Women riding horses is not a groundbreaking vision in the field of visual culture. And precisely because of that, we can’t help but think about the monument of Victoria Queen of the United Kingdom, in Liverpool (1870), the statue of Wilhelmina Queen of the Netherlands, in Amsterdam (1964) and the statue of Anita Garibaldi in Rome (1932), located not far from the aforementioned statue of her husband. Horse facing horse, man facing woman. And this Anita, unlike her solemn husband who’s sitting on his horse secure and idle, is all fire and brimstone. A drawn gun in one hand and a baby in the other, her hair blowing in the wind, as she gallops towards the battle in the name of comradery, justice and the desire for liberty.


אניטה גריבלדי על סוס, רומא, 1932
Anita Garibaldi on a Horse, Rome 1932

Whether Beyoncé was thinking of Garibaldi's Brazilian wife is unknown, but surely, she was thinking of Lady Godiva, the 11th-century Anglo-Saxon noblewoman. According to the legend, after her husband, the ruler of Coventry city, imposed taxes on his subjects, he promised to ease the burden only if his wife would ride a horse naked through the city streets. Surprisingly, she agreed.

If so, what are the symbolic meanings of presenting a woman on a horse? These values ​​that seem contradictory at times, produce a complex and multi-layered, though somewhat worn-out statement when interwoven with each other: femininity and masculinity, sensuality and strength, softness and determination, vulnerability and assertiveness.


ליידי גודייבה על סוס, ג׳ון קולייר, 1897 לערך.
Lady Godiva on a Horse, John Collier, circa 1897


In the context of the Revival and Survival discussion, it should be noted that conclusive proof is not always necessary when it comes to the relationship between the contemporary work and a previously existing artwork. In our case, the viewer's broad (and likely) familiarity with the ‘surviving’ iconography of horsemen and horsewomen, allows us to presume that Beyoncé considered all the aspects mentioned above and could trust us to understand them, or at least most of them.

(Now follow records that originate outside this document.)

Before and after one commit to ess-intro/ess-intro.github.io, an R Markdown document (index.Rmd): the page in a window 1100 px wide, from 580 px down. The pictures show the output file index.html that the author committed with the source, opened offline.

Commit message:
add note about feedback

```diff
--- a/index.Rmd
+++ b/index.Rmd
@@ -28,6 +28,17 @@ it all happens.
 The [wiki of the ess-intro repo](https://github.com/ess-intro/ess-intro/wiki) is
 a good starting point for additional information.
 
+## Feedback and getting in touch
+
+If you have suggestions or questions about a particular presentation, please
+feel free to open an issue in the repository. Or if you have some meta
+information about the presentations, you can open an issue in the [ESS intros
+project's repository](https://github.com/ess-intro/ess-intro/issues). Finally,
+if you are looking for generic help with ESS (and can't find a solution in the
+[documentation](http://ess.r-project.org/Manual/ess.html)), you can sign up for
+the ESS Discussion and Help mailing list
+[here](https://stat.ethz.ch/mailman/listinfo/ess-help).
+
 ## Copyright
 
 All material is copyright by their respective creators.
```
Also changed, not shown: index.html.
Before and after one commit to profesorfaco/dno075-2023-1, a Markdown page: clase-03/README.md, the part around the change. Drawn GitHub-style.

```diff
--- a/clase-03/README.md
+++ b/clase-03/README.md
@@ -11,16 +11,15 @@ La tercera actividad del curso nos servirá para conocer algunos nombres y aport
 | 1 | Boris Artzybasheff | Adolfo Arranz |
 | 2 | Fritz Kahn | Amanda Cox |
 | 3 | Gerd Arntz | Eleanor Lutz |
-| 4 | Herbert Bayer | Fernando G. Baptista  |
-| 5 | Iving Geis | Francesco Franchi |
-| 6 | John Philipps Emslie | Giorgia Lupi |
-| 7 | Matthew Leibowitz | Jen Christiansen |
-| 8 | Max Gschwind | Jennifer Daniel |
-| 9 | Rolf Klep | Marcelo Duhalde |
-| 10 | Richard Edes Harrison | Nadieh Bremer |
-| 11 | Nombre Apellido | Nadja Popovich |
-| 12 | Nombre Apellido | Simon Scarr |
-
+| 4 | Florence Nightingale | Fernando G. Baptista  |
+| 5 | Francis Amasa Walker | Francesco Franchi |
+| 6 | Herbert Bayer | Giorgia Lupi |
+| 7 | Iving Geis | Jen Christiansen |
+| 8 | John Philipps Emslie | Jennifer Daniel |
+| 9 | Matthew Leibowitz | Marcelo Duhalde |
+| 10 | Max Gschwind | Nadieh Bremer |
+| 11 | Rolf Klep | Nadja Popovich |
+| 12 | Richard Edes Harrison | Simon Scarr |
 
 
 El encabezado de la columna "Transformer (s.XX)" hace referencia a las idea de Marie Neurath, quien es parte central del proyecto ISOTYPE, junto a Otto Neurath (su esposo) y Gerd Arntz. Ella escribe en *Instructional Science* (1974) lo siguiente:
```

And so, in the variety of texts reviewing the album cover published in the last few days, the option of it being a nod toward Bianca Jagger was mentioned, since the famous photograph of her on a white horse in the legendary New York club Studio54 (1977) turned into a sensation positioning her as an ultimate ‘It Girl’. Others referred to Beyoncé’s Texan heritage, being born in Houston. In any case, it is not a ‘Renaissance’ that we are talking about, but another link in a continuous chain. Sometimes the messages conveyed are layered and sometimes we’re left with a cliché. And unfortunately, it seems that this is what happened to Queen B this time.


ביאנקה ג׳אגר על סוס, סטודיו 54, 1977
Bianca Jagger on horseback, Studio 54, 1977


Dr. Naomi Meiri-Dan
Lecturer in the Department of Visual and Material Culture